To get all the image in focus from the foreground to the background and to keep all the exposure throughout the image I generally take a least two exposures of the same image. I take an exposure for the sky which will hold all the detail of the colours in the sky from the sun and then an exposure for the ground. When you take the photo for the sky, you will generally have a very dark foreground. The exposure for the foreground will then blow out the sky. Provided you have focused well in both images, then when you blend the two images together to get the perfectly exposed sky together with the perfectly exposed foreground all will be in focus too. Sometime you will need to take more than two images to get everything in focus and then focus stack your images in photoshop or lightroom. This does depend on the lens you are using to take the landscape photo and the camera that you are used to.
With all Landscape Photography, it is important that you have your camera in manual focus. This means that you can focus the camera manually onto the point in the image that you want in focus. With wide angle camera lens, such as 14mm all the way to maybe 24mm you will generally have to take a few exposures at different focal points to then blend in photoshop to create one overall image that is all in focus and is exposed perfectly.

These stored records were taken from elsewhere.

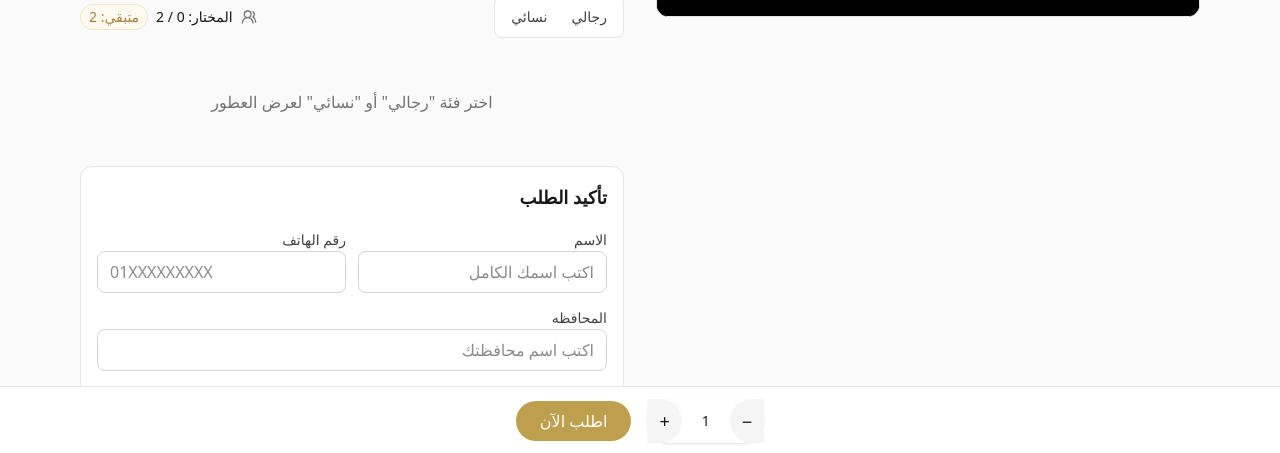
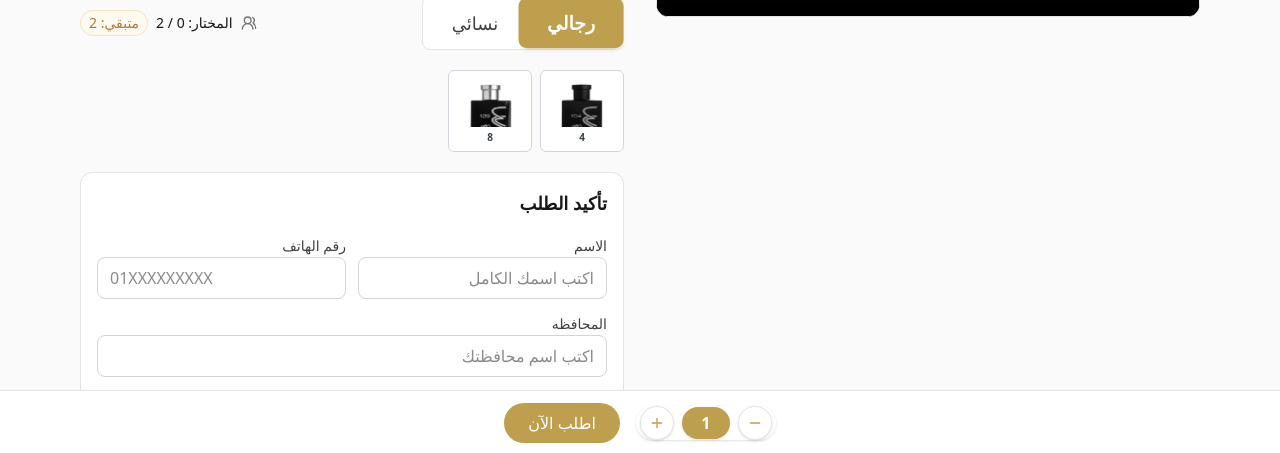
Before and after one commit to OmarTaima/ASIAlandingpage, a React (Vite) app: page / in a window 1280 px wide. Shown: the part 345-798 px from the top of the page. Built offline with nearby package versions, Linux system fonts and the light colour scheme; grey boxes are pictures that could not be loaded.

Commit message:
Update ProductPage.jsx

```diff
--- a/src/ProductPage.jsx
+++ b/src/ProductPage.jsx
@@ -1,5 +1,5 @@
 import { useEffect, useMemo, useRef, useState, memo } from "react";
-import { Users2, Check } from "lucide-react";
+import { Users2, Check, Plus, Minus } from "lucide-react";
 import productVideo from "./assets/ME MODA.mp4";
 import logoImg from "./assets/Logo.jpg";
 
@@ -106,7 +106,7 @@ export default function ProductPage() {
   const allWomen = useMemo(() => buildItems(womenImages, WOMEN), []);
 
   // State
-  const [activeCategory, setActiveCategory] = useState(null);
+  const [activeCategory, setActiveCategory] = useState(MEN);
   const [selectedMen, setSelectedMen] = useState(new Set());
   const [selectedWomen, setSelectedWomen] = useState(new Set());
   const [desiredCount, setDesiredCount] = useState(1);
@@ -300,21 +300,25 @@ export default function ProductPage() {
             <div className="inline-flex rounded-lg border border-neutral-200 p-1 bg-white">
               <button
                 onClick={() => setActiveCategory(MEN)}
-                className={`px-3 py-1.5 rounded-md text-sm transition-none ${
+                aria-pressed={activeCategory === MEN}
+                className={`px-4 py-2 rounded-md text-base sm:text-lg transition-transform duration-150 flex items-center justify-center gap-2 ${
                   activeCategory === MEN
-                    ? "bg-neutral-900 text-white"
+                    ? "bg-[#be9f4e] text-white shadow-md ring-2 ring-[#be9f4e] transform scale-105 font-semibold"
                     : "text-neutral-700 hover:bg-neutral-100"
                 }`}
+                style={{ minWidth: 96 }}
               >
                 رجالي
               </button>
               <button
                 onClick={() => setActiveCategory(WOMEN)}
-                className={`px-3 py-1.5 rounded-md text-sm transition-none ${
+                aria-pressed={activeCategory === WOMEN}
+                className={`px-4 py-2 rounded-md text-base sm:text-lg transition-transform duration-150 flex items-center justify-center gap-2 ${
                   activeCategory === WOMEN
-                    ? "bg-neutral-900 text-white"
+                    ? "bg-[#be9f4e] text-white shadow-md ring-2 ring-[#be9f4e] transform scale-105 font-semibold"
                     : "text-neutral-700 hover:bg-neutral-100"
                 }`}
+                style={{ minWidth: 96 }}
               >
                 نسائي
               </button>
@@ -484,25 +488,32 @@ export default function ProductPage() {
       <div className="fixed inset-x-0 bottom-0 z-50">
         <div className="w-full bg-white border-t border-neutral-200 shadow-md">
           <div className="mx-auto max-w-6xl px-4 py-3 flex items-center justify-center gap-4">
-            <div className="inline-flex items-center bg-white rounded-full shadow-sm">
+            <div className="inline-flex items-center bg-white rounded-full shadow-sm gap-2 px-1">
               <button
                 type="button"
                 onClick={() => setDesiredCount((c) => Math.max(1, c - 1))}
-                className="px-3 py-2 rounded-l-full bg-neutral-100 hover:bg-neutral-200 text-lg"
+                className="p-2 rounded-full bg-white border border-neutral-200 text-[#be9f4e] hover:bg-[#be9f4e] hover:text-white transition-colors duration-150 flex items-center justify-center focus:outline-none shadow-sm"
                 aria-label="نقص"
+                title="نقص"
               >
-                −
+                <Minus className="w-4 h-4" />
               </button>
-              <div className="px-5 py-2 text-center w-12 text-sm font-medium">
+              <div
+                className="px-4 py-1 text-center w-12 text-sm sm:text-base font-semibold bg-[#be9f4e] text-white rounded-full shadow-sm flex items-center justify-center"
+                aria-live="polite"
+                aria-atomic="true"
+                title={`عدد العروض: ${desiredCount}`}
+              >
                 {desiredCount}
               </div>
               <button
                 type="button"
                 onClick={() => setDesiredCount((c) => Math.min(20, c + 1))}
-                className="px-3 py-2 rounded-r-full bg-neutral-100 hover:bg-neutral-200 text-lg"
+                className="p-2 rounded-full bg-white border border-neutral-200 text-[#be9f4e] hover:bg-[#be9f4e] hover:text-white transition-colors duration-150 flex items-center justify-center focus:outline-none  shadow-sm"
                 aria-label="زيادة"
+                title="زيادة"
               >
-                +
+                <Plus className="w-4 h-4" />
               </button>
             </div>
 
```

You will need to have your camera on a tri-pod pretty much for all landscape photography. This keeps your camera steady and in the same position for when you are doing multiple exposures. When you are doing multiple exposures, it is important that each image is the same so that you can blend the images in lightroom or photoshop in post easier and without cropping your landscape image too much. It also works well when you are taking multiple focal points.